*WORK TO BE COMPLETED*.
Filter task. Return each line of the material that holds the string "notebooks".

*PROVIDED MATERIAL*.

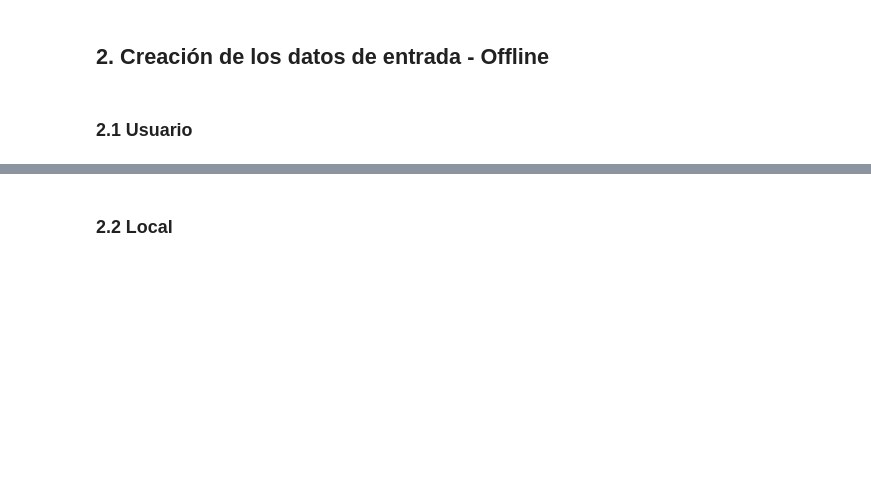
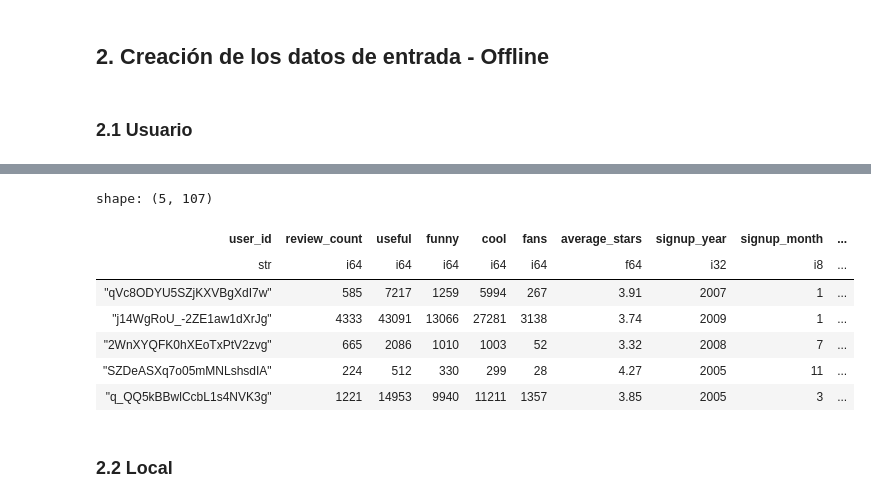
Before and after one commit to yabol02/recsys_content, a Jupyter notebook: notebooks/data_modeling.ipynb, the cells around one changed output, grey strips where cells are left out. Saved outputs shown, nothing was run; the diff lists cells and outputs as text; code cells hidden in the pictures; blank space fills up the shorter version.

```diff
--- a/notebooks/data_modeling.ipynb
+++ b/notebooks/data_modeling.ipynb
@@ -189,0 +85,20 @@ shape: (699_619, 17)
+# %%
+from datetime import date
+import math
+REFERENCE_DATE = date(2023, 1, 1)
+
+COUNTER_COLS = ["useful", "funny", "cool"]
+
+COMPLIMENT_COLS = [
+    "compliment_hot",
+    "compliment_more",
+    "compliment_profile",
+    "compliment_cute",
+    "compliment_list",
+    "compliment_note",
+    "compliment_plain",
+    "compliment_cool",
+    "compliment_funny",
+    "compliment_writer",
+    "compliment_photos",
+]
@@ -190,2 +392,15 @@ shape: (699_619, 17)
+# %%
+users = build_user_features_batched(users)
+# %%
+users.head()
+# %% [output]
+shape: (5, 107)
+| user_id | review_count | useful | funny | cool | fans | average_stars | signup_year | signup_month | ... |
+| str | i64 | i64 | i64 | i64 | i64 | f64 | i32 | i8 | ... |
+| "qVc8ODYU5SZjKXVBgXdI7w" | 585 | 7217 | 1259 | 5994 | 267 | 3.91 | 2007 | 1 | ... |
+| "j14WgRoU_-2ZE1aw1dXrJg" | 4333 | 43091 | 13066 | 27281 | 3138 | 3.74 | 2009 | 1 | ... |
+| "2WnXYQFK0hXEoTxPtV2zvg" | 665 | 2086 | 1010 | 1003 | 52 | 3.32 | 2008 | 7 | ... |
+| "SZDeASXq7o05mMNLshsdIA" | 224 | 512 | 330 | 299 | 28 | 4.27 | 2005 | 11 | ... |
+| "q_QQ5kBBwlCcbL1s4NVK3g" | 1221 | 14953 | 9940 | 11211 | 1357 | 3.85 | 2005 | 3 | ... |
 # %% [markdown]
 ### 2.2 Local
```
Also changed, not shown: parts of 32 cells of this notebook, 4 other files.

*ANSWER SPACE*.
Before and after one commit to yabol02/recsys_content, a Jupyter notebook: notebooks/data_modeling.ipynb, the cells around one changed output, grey strips where cells are left out. Saved outputs shown, nothing was run; the diff lists cells and outputs as text; code cells hidden in the pictures; blank space fills up the shorter version.
--- a/notebooks/data_modeling.ipynb
+++ b/notebooks/data_modeling.ipynb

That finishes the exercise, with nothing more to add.